_What needs to be done_
Copy out each line of the material below that holds the string "research".
* * * * *
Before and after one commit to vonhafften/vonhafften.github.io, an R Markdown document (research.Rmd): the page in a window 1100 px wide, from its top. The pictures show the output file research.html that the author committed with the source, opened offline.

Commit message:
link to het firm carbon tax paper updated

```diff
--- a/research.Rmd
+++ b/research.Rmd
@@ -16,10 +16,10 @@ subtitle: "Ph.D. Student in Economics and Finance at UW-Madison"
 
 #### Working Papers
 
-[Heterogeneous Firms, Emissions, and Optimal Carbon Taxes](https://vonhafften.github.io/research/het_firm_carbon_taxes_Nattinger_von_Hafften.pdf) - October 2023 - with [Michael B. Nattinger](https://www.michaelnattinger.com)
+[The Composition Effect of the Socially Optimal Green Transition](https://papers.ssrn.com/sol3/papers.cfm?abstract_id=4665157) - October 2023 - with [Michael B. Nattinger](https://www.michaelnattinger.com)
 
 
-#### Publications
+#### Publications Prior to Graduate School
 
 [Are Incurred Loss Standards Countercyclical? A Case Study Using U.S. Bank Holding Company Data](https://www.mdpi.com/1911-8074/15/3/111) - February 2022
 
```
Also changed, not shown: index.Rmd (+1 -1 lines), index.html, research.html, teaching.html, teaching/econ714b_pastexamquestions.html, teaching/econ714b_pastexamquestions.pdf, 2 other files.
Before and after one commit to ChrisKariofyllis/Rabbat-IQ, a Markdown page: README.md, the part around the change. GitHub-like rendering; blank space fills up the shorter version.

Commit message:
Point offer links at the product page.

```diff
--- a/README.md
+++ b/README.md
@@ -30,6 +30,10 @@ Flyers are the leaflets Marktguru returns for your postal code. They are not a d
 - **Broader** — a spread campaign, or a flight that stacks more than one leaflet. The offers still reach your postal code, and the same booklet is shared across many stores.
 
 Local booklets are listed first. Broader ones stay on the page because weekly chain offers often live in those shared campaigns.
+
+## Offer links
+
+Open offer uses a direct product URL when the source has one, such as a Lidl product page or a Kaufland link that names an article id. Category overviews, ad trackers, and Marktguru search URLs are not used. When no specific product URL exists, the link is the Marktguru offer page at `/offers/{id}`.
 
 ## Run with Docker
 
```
* * * * *
_Task output_
Before and after one commit to vonhafften/vonhafften.github.io, an R Markdown document (research.Rmd): the page in a window 1100 px wide, from its top. The pictures show the output file research.html that the author committed with the source, opened offline.
--- a/research.Rmd
+++ b/research.Rmd
-[Heterogeneous Firms, Emissions, and Optimal Carbon Taxes](https://vonhafften.github.io/research/het_firm_carbon_taxes_Nattinger_von_Hafften.pdf) - October 2023 - with [Michael B. Nattinger](https://www.michaelnattinger.com)
Also changed, not shown: index.Rmd (+1 -1 lines), index.html, research.html, teaching.html, teaching/econ714b_pastexamquestions.html, teaching/econ714b_pastexamquestions.pdf, 2 other files.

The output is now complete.